*Task prompt*: I would like each line of the data that holds the word "order" copied out.

* * *

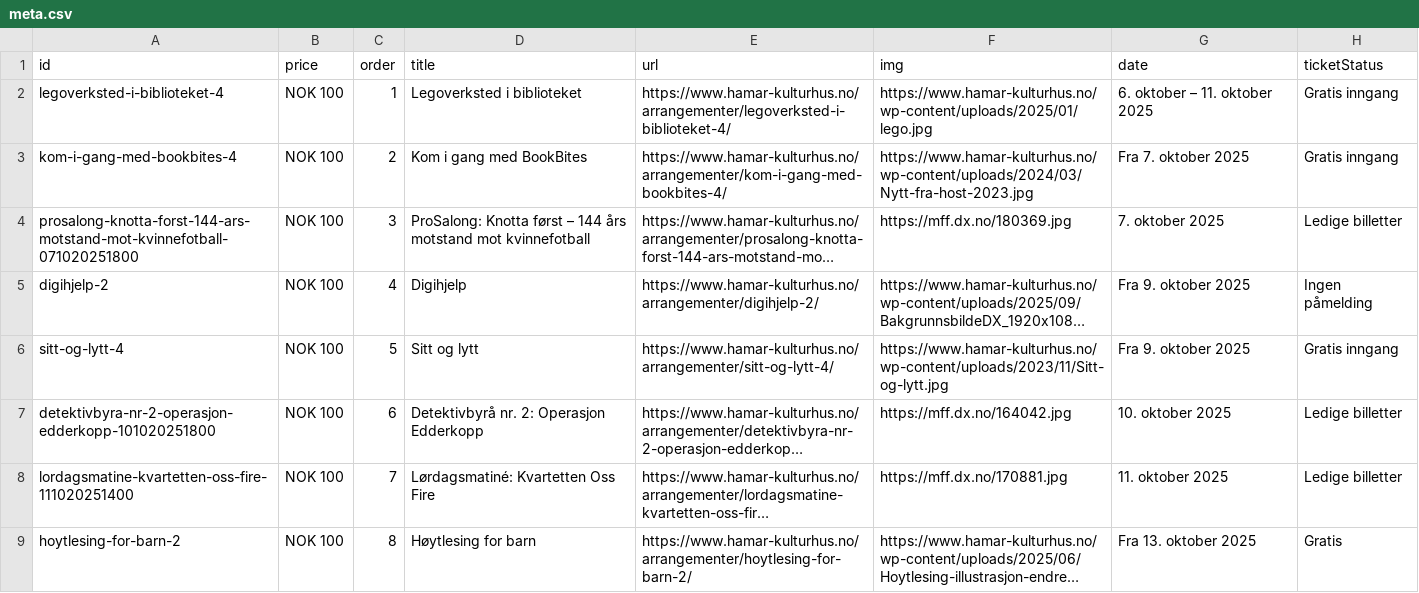
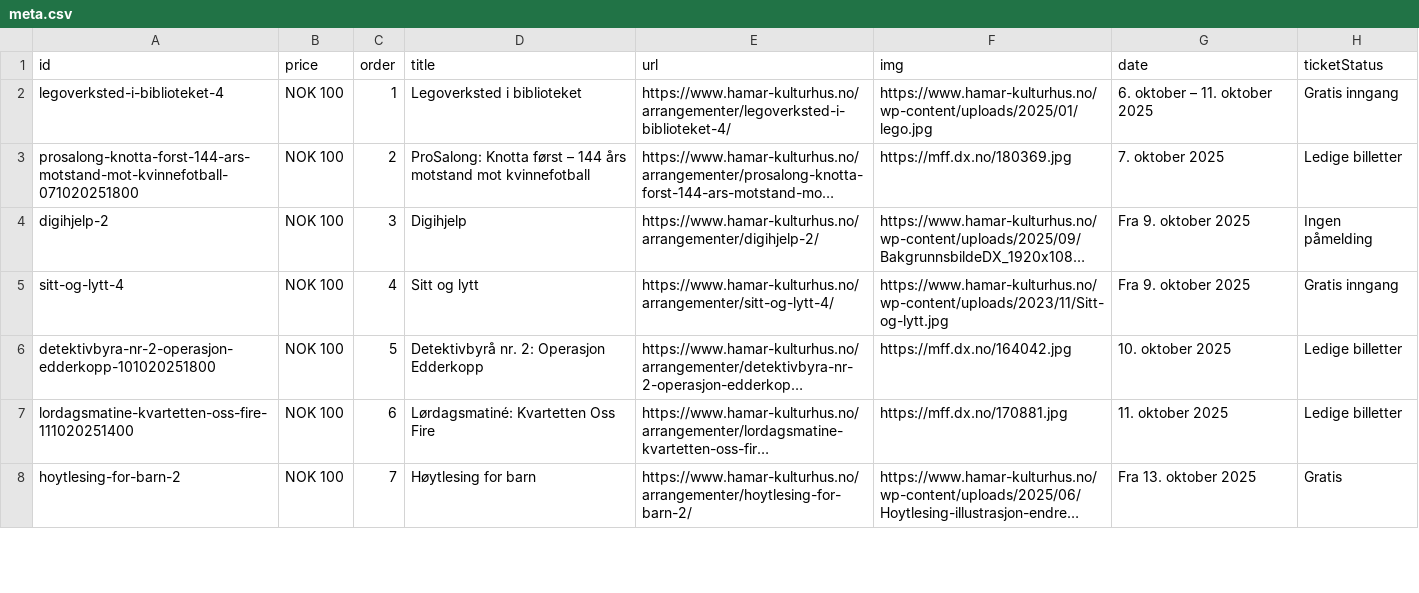
Before and after one commit to opmthomassen/hamar, a CSV file: meta.csv, drawn as a sheet; only a part is shown; long unchanged cells end in …; removed rows and columns are numbered as before the commit, all else as after; the diff covers the shown part only; the diff names each change by its address in the sheet, - before the commit and + after, or states it on an @@ line.

```diff
--- a/meta.csv
+++ b/meta.csv
-row 3: kom-i-gang-med-bookbites-4 | NOK 100 | 2 | Kom i gang med BookBites | https://www.hamar-kulturhus.no/arrangementer/kom-i-gang-med-bookbites-4/ | https://www.hamar-kulturhus.no/wp-content/uploads/2024/03/Nytt-fra-host-2023.jpg | Fra 7. oktober 2025 | Gratis inngang
-C3 (order): 3
+C3 (order): 2
-C4 (order): 4
+C4 (order): 3
-C5 (order): 5
+C5 (order): 4
-C6 (order): 6
+C6 (order): 5
-C7 (order): 7
+C7 (order): 6
-C8 (order): 8
+C8 (order): 7
```
Also changed, not shown: 2 added rows and 71 edited cells elsewhere in this file, google.csv.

* * *

*Result of the exercise*:
-C3 (order): 3
+C3 (order): 2
-C4 (order): 4
+C4 (order): 3
-C5 (order): 5
+C5 (order): 4
-C6 (order): 6
+C6 (order): 5
-C7 (order): 7
+C7 (order): 6
-C8 (order): 8
+C8 (order): 7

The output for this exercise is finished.